EXERCISE: Report only how many lines in the material contain "components".

DATA SHOWN:
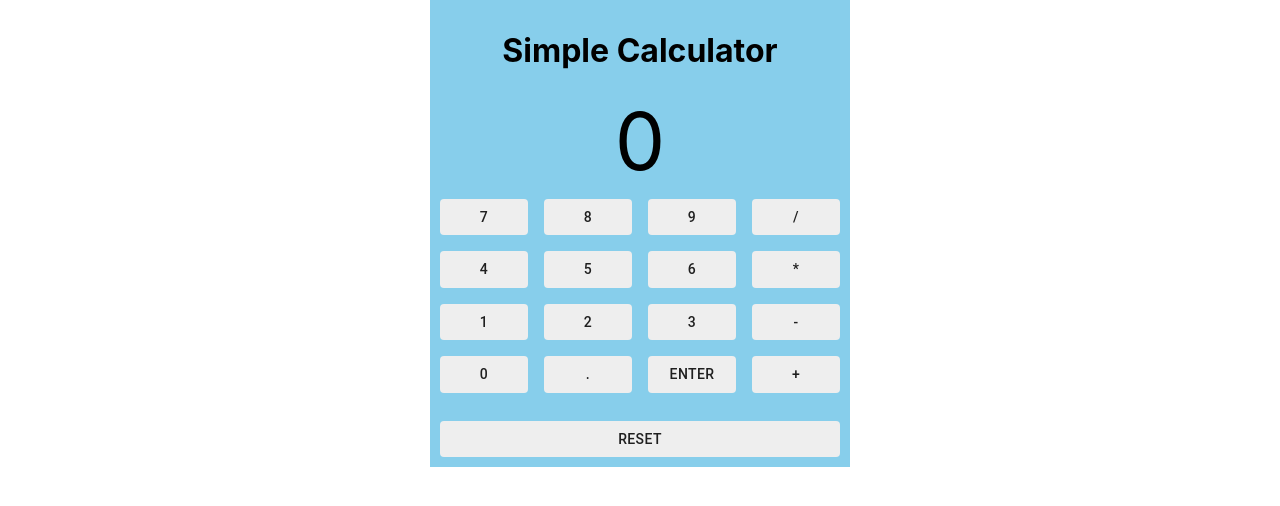
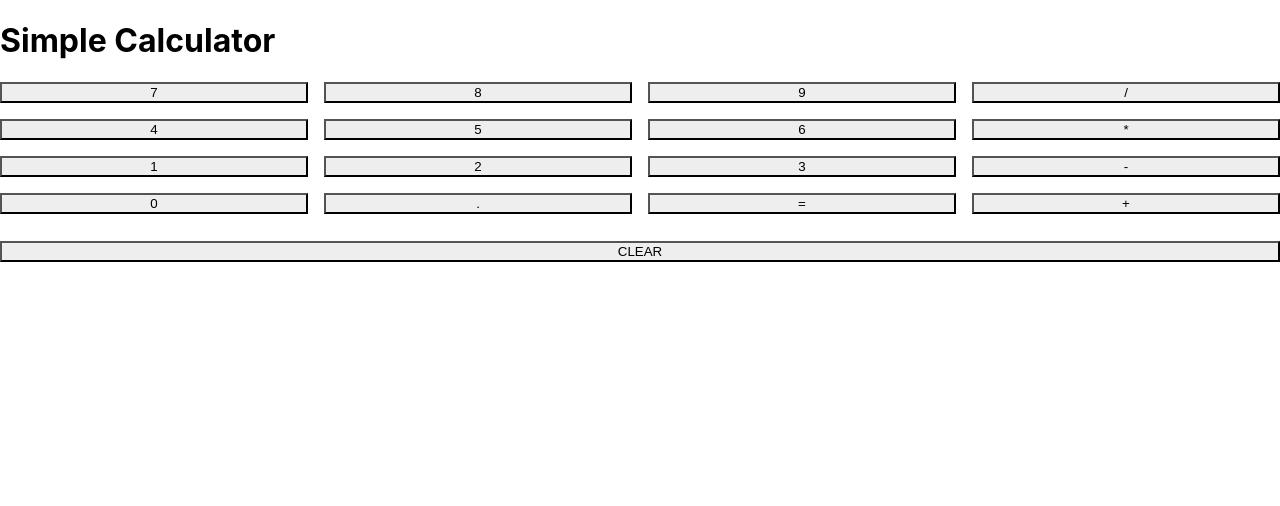
Before and after one commit to KirbyPatrick/calculator, a React (Create React App) app: page / in a window 1280 px wide. Shown: the top 506 px of the page. Built offline with nearby package versions, Linux system fonts and the light colour scheme.

Commit message:
Removed material ui Button style from the app as it seems to be what's making the buttons to return undefined. Calculator now works but stylization is needed

```diff
--- a/src/App.js
+++ b/src/App.js
@@ -1,21 +1,22 @@
 import React, { Component } from "react";
 import "./App.css";
+import ResultComponent from "./components/ResultComponent";
 import CalculatorButtons from "./components/CalculatorButtons";
-import ResultComponent from "./components/ResultComponent";
+import ResetButton from "./components/ResetButton";
 
 class App extends Component {
   constructor() {
     super();
 
     this.state = {
-      result: "0"
+      result: ""
     };
   }
 
   onClick = button => {
-    if (button === "Enter") {
+    if (button === "=") {
       this.calculate();
-    } else if (button === "Reset") {
+    } else if (button === "reset") {
       this.reset();
     } else {
       this.setState({
@@ -27,7 +28,8 @@ class App extends Component {
   calculate = () => {
     try {
       this.setState({
-        result: (eval(this.setState.result) || "0") + "0"
+        // eslint-disable-next-line
+        result: (eval(this.state.result) || "") + ""
       });
     } catch (e) {
       this.setState({
@@ -44,10 +46,13 @@ class App extends Component {
 
   render() {
     return (
-      <div className="wrapper center">
-        <h1>Simple Calculator</h1>
-        <ResultComponent result={this.state.result} />
-        <CalculatorButtons onClick={this.onClick} />
+      <div>
+        <div className="calculator-body">
+          <h1>Simple Calculator</h1>
+          <ResultComponent result={this.state.result} />
+          <CalculatorButtons onClick={this.onClick} />
+          <ResetButton onClick={this.reset} />
+        </div>
       </div>
     );
   }
--- /dev/null
+++ b/src/components/ResetButton.js
@@ -0,0 +1,19 @@
+import React, { Component } from "react";
+
+class ResetButton extends Component {
+  render() {
+    return (
+      <div>
+        {/* Reset button to clear state */}
+
+        <div className="resetButtonGrid">
+          <button name="reset" onClick={e => this.props.onClick(e.target.name)}>
+            CLEAR
+          </button>
+        </div>
+      </div>
+    );
+  }
+}
+
+export default ResetButton;
--- a/src/components/calculatorButtons.js
+++ b/src/components/calculatorButtons.js
@@ -1,5 +1,4 @@
 import React, { Component } from "react";
-import Button from "@material-ui/core/Button";
 
 class CalculatorButtons extends Component {
   render() {
@@ -8,71 +7,63 @@ class CalculatorButtons extends Component {
         <div className="gridClass">
           {/* first row of numbers */}
 
-          <Button name="7" onClick={e => this.props.onClick(e.target.name)}>
+          <button name="7" onClick={e => this.props.onClick(e.target.name)}>
             7
-          </Button>
-          <Button name="8" onClick={e => this.props.onClick(e.target.name)}>
+          </button>
+          <button name="8" onClick={e => this.props.onClick(e.target.name)}>
             8
-          </Button>
-          <Button name="9" onClick={e => this.props.onClick(e.target.name)}>
+          </button>
+          <button name="9" onClick={e => this.props.onClick(e.target.name)}>
             9
-          </Button>
-          <Button name="/" onClick={e => this.props.onClick(e.target.name)}>
+          </button>
+          <button name="/" onClick={e => this.props.onClick(e.target.name)}>
             /
-          </Button>
+          </button>
 
           {/* second row of numbers */}
 
-          <Button name="4" onClick={e => this.props.onClick(e.target.name)}>
+          <button name="4" onClick={e => this.props.onClick(e.target.name)}>
             4
-          </Button>
-          <Button name="5" onClick={e => this.props.onClick(e.target.name)}>
+          </button>
+          <button name="5" onClick={e => this.props.onClick(e.target.name)}>
             5
-          </Button>
-          <Button name="6" onClick={e => this.props.onClick(e.target.name)}>
+          </button>
+          <button name="6" onClick={e => this.props.onClick(e.target.name)}>
             6
-          </Button>
-          <Button name="*" onClick={e => this.props.onClick(e.target.name)}>
+          </button>
+          <button name="*" onClick={e => this.props.onClick(e.target.name)}>
             *
-          </Button>
+          </button>
 
           {/* third row of numbers */}
 
-          <Button name="1" onClick={e => this.props.onClick(e.target.name)}>
+          <button name="1" onClick={e => this.props.onClick(e.target.name)}>
             1
-          </Button>
-          <Button name="2" onClick={e => this.props.onClick(e.target.name)}>
+          </button>
+          <button name="2" onClick={e => this.props.onClick(e.target.name)}>
             2
-          </Button>
-          <Button name="3" onClick={e => this.props.onClick(e.target.name)}>
+          </button>
+          <button name="3" onClick={e => this.props.onClick(e.target.name)}>
             3
-          </Button>
-          <Button name="-" onClick={e => this.props.onClick(e.target.name)}>
+          </button>
+          <button name="-" onClick={e => this.props.onClick(e.target.name)}>
             -
-          </Button>
+          </button>
 
           {/* forth row of numbers */}
 
-          <Button name="0" onClick={e => this.props.onClick(e.target.name)}>
+          <button name="0" onClick={e => this.props.onClick(e.target.name)}>
             0
-          </Button>
-          <Button name="." onClick={e => this.props.onClick(e.target.name)}>
+          </button>
+          <button name="." onClick={e => this.props.onClick(e.target.name)}>
             .
-          </Button>
-          <Button name="Enter" onClick={e => this.props.onClick(e.target.name)}>
-            ENTER
-          </Button>
-          <Button name="+" onClick={e => this.props.onClick(e.target.name)}>
+          </button>
+          <button name="=" onClick={e => this.props.onClick(e.target.name)}>
+            =
+          </button>
+          <button name="+" onClick={e => this.props.onClick(e.target.name)}>
             +
-          </Button>
-        </div>
-
-        {/* Reset button to clear state */}
-
-        <div className="resetButtonGrid">
-          <Button name="reset" onClick={e => this.props.onClick(e.target.name)}>
-            Reset
-          </Button>
+          </button>
         </div>
       </div>
     );
```
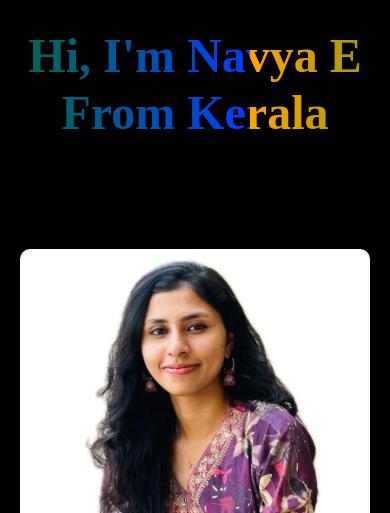
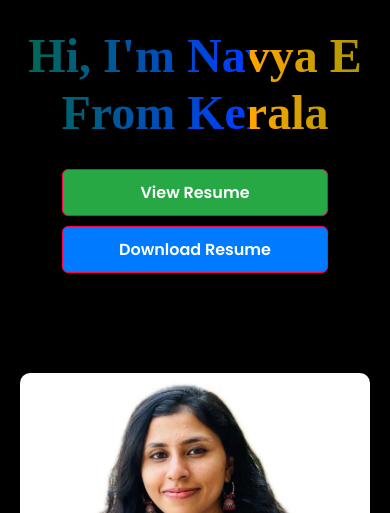
Before and after one commit to navyaenair/Professional_portfolio_navya, a plain HTML site: page index.html in a window 390 px wide. Shown: the part 331-844 px from the top of the page. Drawn offline with Linux system fonts and the light colour scheme.

Commit message:
my commit

```diff
--- a/index.html
+++ b/index.html
@@ -17,6 +17,68 @@
     #animated-h1 {
        font-family: "Times New Roman", Times, serif;
     }
+            .resume-buttons {
+  margin-top: 20px;
+  display: flex;
+  gap: 15px;
+  flex-wrap: wrap; /* allows wrapping on small screens */
+}
+
+.btn {
+  text-decoration: none;
+  padding: 10px 20px;
+  border-radius: 6px;
+  font-weight: 600;
+  transition: 0.3s ease;
+  text-align: center;
+  min-width: 140px;
+}
+
+.view-btn {
+  background: #28a745; /* green */
+  color: white;
+}
+
+.view-btn:hover {
+  background: #218838;
+}
+
+.download-btn {
+  background: #007bff; /* blue */
+  color: white;
+}
+
+.download-btn:hover {
+  background: #0056b3;
+}
+
+/* ✅ Media Queries for responsiveness */
+@media (max-width: 992px) {
+  #main {
+    flex-direction: column;
+    align-items: center;
+    text-align: center;
+  }
+
+  .resume-buttons {
+    justify-content: center;
+  }
+}
+
+@media (max-width: 600px) {
+  .resume-buttons {
+    flex-direction: column;
+    gap: 10px;
+    width: 100%;
+  }
+
+  .btn {
+    width: 80%;
+    margin: 0 auto;
+  }
+}
+
+
   </style>
 </head>
 
@@ -44,7 +106,7 @@
   </div>
 
   <!-- ✅ Landing Section -->
-  <div id="main">
+  <!-- <div id="main">
     <div class="left">
       <div class="header-text">
         <p id="animated-p" class="shimmer">Web Developer</p>
@@ -54,7 +116,26 @@
     <div class="right">
       <img src="background.jpg" alt="Profile Image" />
     </div>
+  </div> -->
+  <div id="main">
+  <div class="left">
+    <div class="header-text">
+      <p id="animated-p" class="shimmer">Web Developer</p>
+      <h1 id="animated-h1"></h1>
+
+      <!-- Resume Buttons -->
+      <div class="resume-buttons">
+        <a href="https://drive.google.com/file/d/1cbdRgVq4uf847iRlb-DDKlfyIwp2WAyN/view?usp=sharing" target="_blank" class="btn view-btn">View Resume</a>
+        <a href="https://drive.google.com/file/d/1cbdRgVq4uf847iRlb-DDKlfyIwp2WAyN/view?usp=sharing" download class="btn download-btn">Download Resume</a>
+      </div>
+    </div>
   </div>
+
+  <div class="right">
+    <img src="background.jpg" alt="Profile Image" />
+  </div>
+</div>
+
 
   <!-- ✅ About Section -->
   <div id="about">
--- a/style.css
+++ b/style.css
@@ -1706,3 +1706,6 @@ form .btn2 {
     background-position: 200% center;
   }
 }
+
+
+/* //for view resume and download */
```
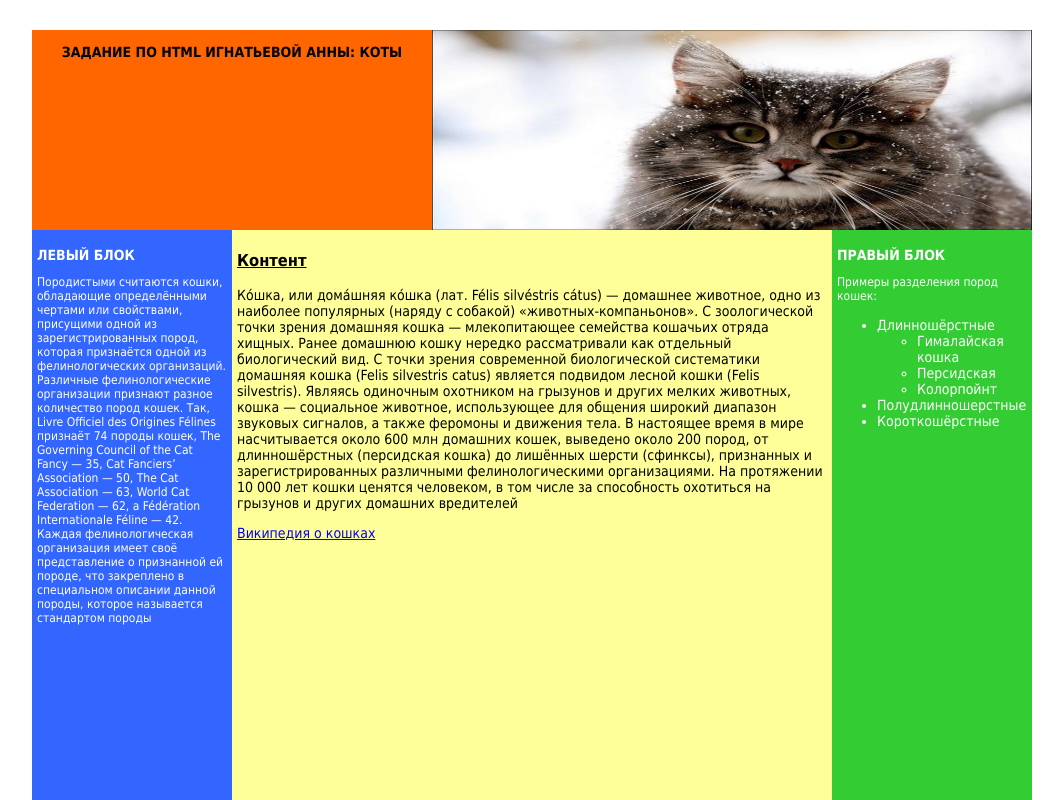
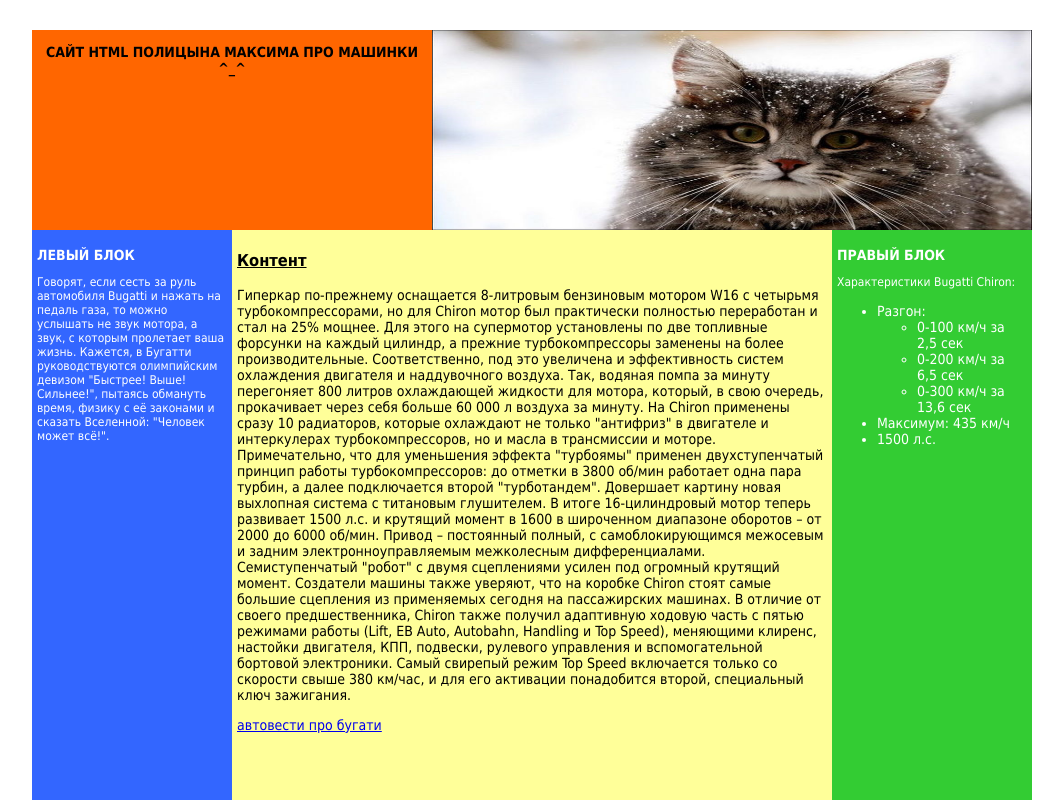
Before and after one commit to MaxPolytsin/site_max, a plain HTML site: page html.html in a window 1280 px wide. Shown: the top 800 px of the page, without its empty margins (108-1171 px from the left). Drawn offline with Linux system fonts and the light colour scheme.

Commit message:
Update html.html

```diff
--- a/html.html
+++ b/html.html
@@ -3,14 +3,14 @@
 	<head>
 		<meta http-equiv="Content-Type" content="text/html; charset=utf-8" />
 		<meta http-equiv="Content-Language" content="ru"/>
-		<title>Задание</title>
+		<title>Bugatti</title>
 		<link rel="stylesheet" type="text/css" href="template.css" />
 	</head>
 
 	<body>
             <div id="container">
                         <div id="header1">
-							<h1 align="center">Задание по HTML Игнатьевой Анны: коты</h1>
+							<h1 align="center">Сайт HTML Полицына Максима про машинки ^_^</h1>
                         </div>
 
 						<div id="header2">
@@ -19,38 +19,33 @@
 
                         <div id="menu1">
 							<h2>Левый блок</h2>
-							<p style="font-size:12px">Породистыми считаются кошки, обладающие определёнными чертами или свойствами, присущими одной из зарегистрированных пород, которая признаётся одной из фелинологических организаций. Различные фелинологические организации признают разное количество пород кошек. Так, Livre Officiel des Origines Félines признаёт 74 породы кошек, The Governing Council of the Cat Fancy — 35, Cat Fanciers’ Association — 50, The Cat Association — 63, World Cat Federation — 62, а Fédération Internationale Féline — 42. Каждая фелинологическая организация имеет своё представление о признанной ей породе, что закреплено в специальном описании данной породы, которое называется стандартом породы </p>
+							<p style="font-size:12px">Говорят, если сесть за руль автомобиля Bugatti и нажать на педаль газа, то можно услышать не звук мотора, а звук, с которым пролетает ваша жизнь. Кажется, в Бугатти руководствуются олимпийским девизом "Быстрее! Выше! Сильнее!", пытаясь обмануть время, физику с её законами и сказать Вселенной: "Человек может всё!". </p>
                         </div>
 
 						<div id="menu2">
  							<h2>Правый блок</h2>
- 							<p style="font-size:12px"> Примеры разделения пород кошек:
+ 							<p style="font-size:12px"> Характеристики Bugatti Chiron:
  								<ul>
-									 <li> Длинношёрстные </li>
+									 <li> Разгон: </li>
 									  <ul>
-									     <li>Гималайская кошка</li>
-									     <li> Персидская </li>
-                                                                             <li> Колорпойнт </li>
+									     <li>0-100 км/ч за 2,5 сек</li>
+									     <li> 0-200 км/ч за 6,5 сек </li>
+                                                                             <li> 0-300 км/ч за 13,6 сек </li>
     								  </ul>
-									 <li> Полудлинношерстные </li>
-									 <li> Короткошёрстные </li>
+									 <li> Максимум: 435 км/ч </li>
+									 <li> 1500 л.с. </li>
 								</ul>
 							</p>
                         </div>
 
                         <div id="content">
 							<h3><u>Контент</u></h3>
-							<p> Ко́шка, или дома́шняя ко́шка (лат. Félis silvéstris cátus) — домашнее животное, одно из наиболее популярных (наряду с собакой) «животных-компаньонов».
+							<p>Гиперкар по-прежнему оснащается 8-литровым бензиновым мотором W16 с четырьмя турбокомпрессорами, но для Chiron мотор был практически полностью переработан и стал на 25% мощнее. Для этого на супермотор установлены по две топливные форсунки на каждый цилиндр, а прежние турбокомпрессоры заменены на более производительные. Соответственно, под это увеличена и эффективность систем охлаждения двигателя и наддувочного воздуха. Так, водяная помпа за минуту перегоняет 800 литров охлаждающей жидкости для мотора, который, в свою очередь, прокачивает через себя больше 60 000 л воздуха за минуту. На Chiron применены сразу 10 радиаторов, которые охлаждают не только "антифриз" в двигателе и интеркулерах турбокомпрессоров, но и масла в трансмиссии и моторе.
+							Примечательно, что для уменьшения эффекта "турбоямы" применен двухступенчатый принцип работы турбокомпрессоров: до отметки в 3800 об/мин работает одна пара турбин, а далее подключается второй "турботандем". Довершает картину новая выхлопная система с титановым глушителем.
+В итоге 16-цилиндровый мотор теперь развивает 1500 л.с. и крутящий момент в 1600 в широченном диапазоне оборотов – от 2000 до 6000 об/мин. Привод – постоянный полный, с самоблокирующимся межосевым и задним электронноуправляемым межколесным дифференциалами. Семиступенчатый "робот" с двумя сцеплениями усилен под огромный крутящий момент. Создатели машины также уверяют, что на коробке Chiron стоят самые большие сцепления из применяемых сегодня на пассажирских машинах.
+В отличие от своего предшественника, Chiron также получил адаптивную ходовую часть с пятью режимами работы (Lift, EB Auto, Autobahn, Handling и Top Speed), меняющими клиренс, настойки двигателя, КПП, подвески, рулевого управления и вспомогательной бортовой электроники. Самый свирепый режим Top Speed включается только со скорости свыше 380 км/час, и для его активации понадобится второй, специальный ключ зажигания.</p>
 
-С зоологической точки зрения домашняя кошка — млекопитающее семейства кошачьих отряда хищных. Ранее домашнюю кошку нередко рассматривали как отдельный биологический вид. С точки зрения современной биологической систематики домашняя кошка (Felis silvestris catus) является подвидом лесной кошки (Felis silvestris).
-
-Являясь одиночным охотником на грызунов и других мелких животных, кошка — социальное животное, использующее для общения широкий диапазон звуковых сигналов, а также феромоны и движения тела.
-
-В настоящее время в мире насчитывается около 600 млн домашних кошек, выведено около 200 пород, от длинношёрстных (персидская кошка) до лишённых шерсти (сфинксы), признанных и зарегистрированных различными фелинологическими организациями.
-
-На протяжении 10 000 лет кошки ценятся человеком, в том числе за способность охотиться на грызунов и других домашних вредителей </p>
-
-							<a href="https://ru.wikipedia.org/wiki/%D0%9A%D0%BE%D1%88%D0%BA%D0%B0">Википедия о кошках </a>
+							<a href="http://auto.vesti.ru/news/show/news_id/658775/">автовести про бугати </a>
 
                         </div>
 
```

OUTPUT BELOW: 7